• What the task requires
Lines in the listing below containing the string "output" are to be identified and copied.

--------------------------------------------------

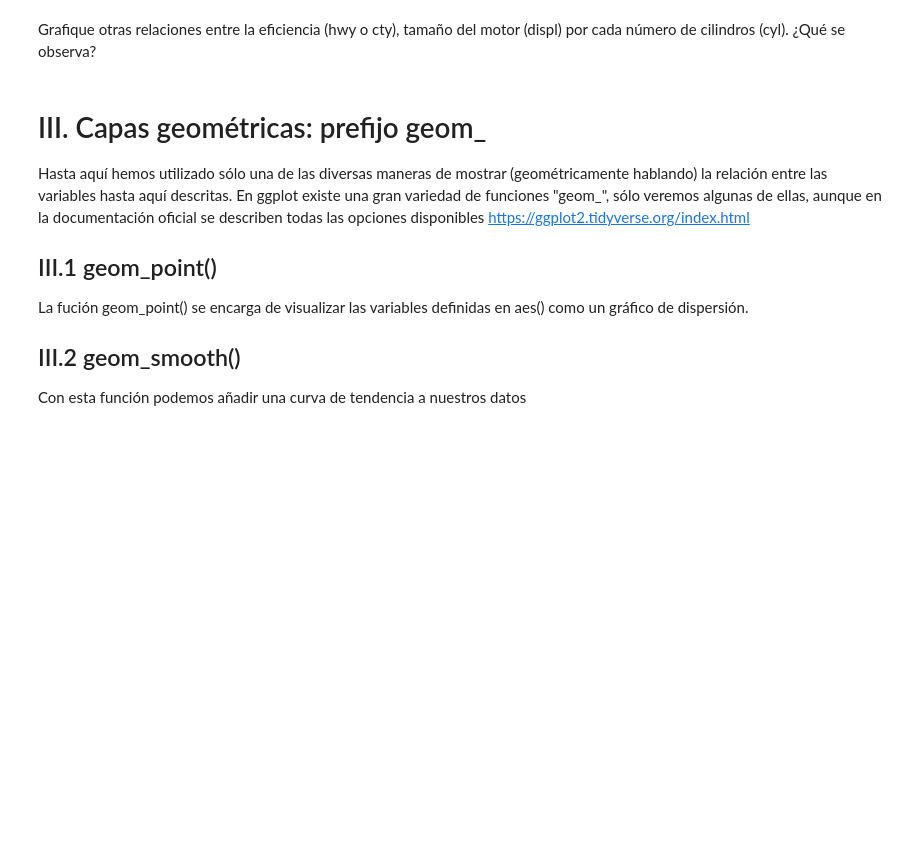
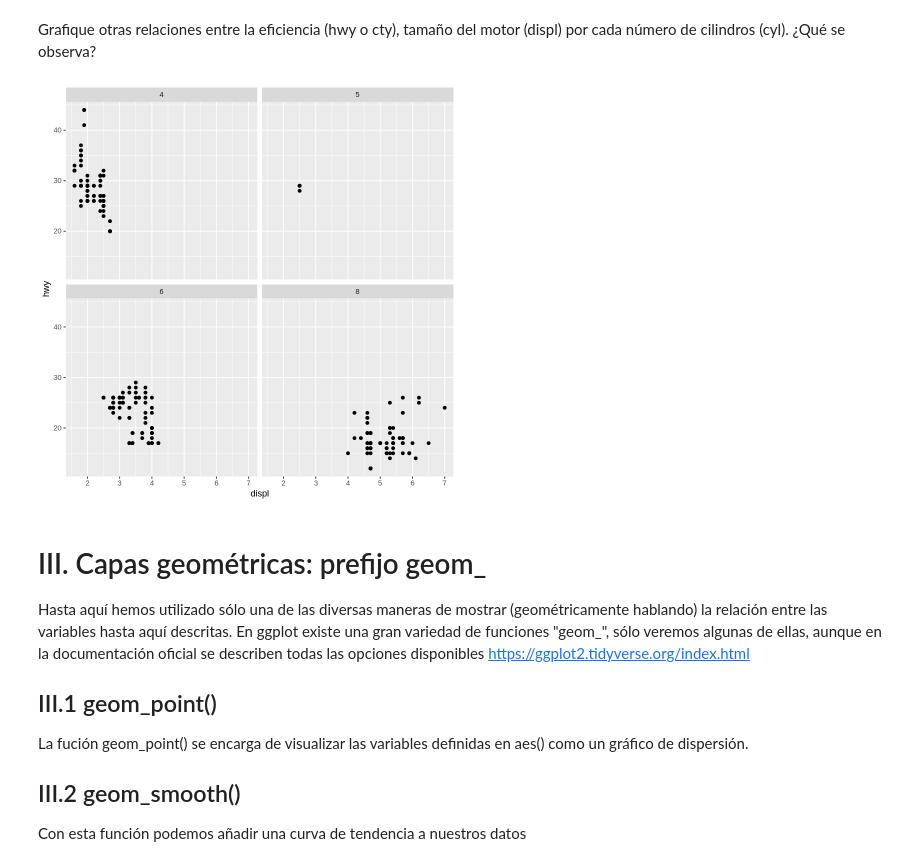
Before and after one commit to majorquev/DBDC_202409_Programacion_en_R_para_ciencia_de_datos, a Jupyter notebook: Clases/C4/02_Visualizaciones_ggplot.ipynb, the cells around one changed output. Cells and saved outputs as stored; diff of their text form; code cells hidden in the pictures; blank space fills up the shorter version.

```diff
--- a/Clases/C4/02_Visualizaciones_ggplot.ipynb
+++ b/Clases/C4/02_Visualizaciones_ggplot.ipynb
@@ -197,6 +205,13 @@ En inglés Facetting, es una manera de dividir la data disponible según variabl
 Grafique otras relaciones entre la eficiencia (hwy o cty), tamaño del motor (displ) por cada  número de cilindros (cyl). ¿Qué se observa?
 # %%
 # Por ejemplo, x=displ,y=hwy , aperturado por número de cilindros
+mpg %>%
+  ggplot() +
+  aes(x = displ, y = hwy, ) +
+  geom_point() +
+  facet_wrap(~ cyl)
+# %% [output]
+[figure, added]
 # %% [markdown]
 # III. Capas geométricas: prefijo geom_
 
```
Also changed, not shown: parts of 31 cells of this notebook.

--------------------------------------------------

• Task result
Before and after one commit to majorquev/DBDC_202409_Programacion_en_R_para_ciencia_de_datos, a Jupyter notebook: Clases/C4/02_Visualizaciones_ggplot.ipynb, the cells around one changed output. Cells and saved outputs as stored; diff of their text form; code cells hidden in the pictures; blank space fills up the shorter version.
+# %% [output]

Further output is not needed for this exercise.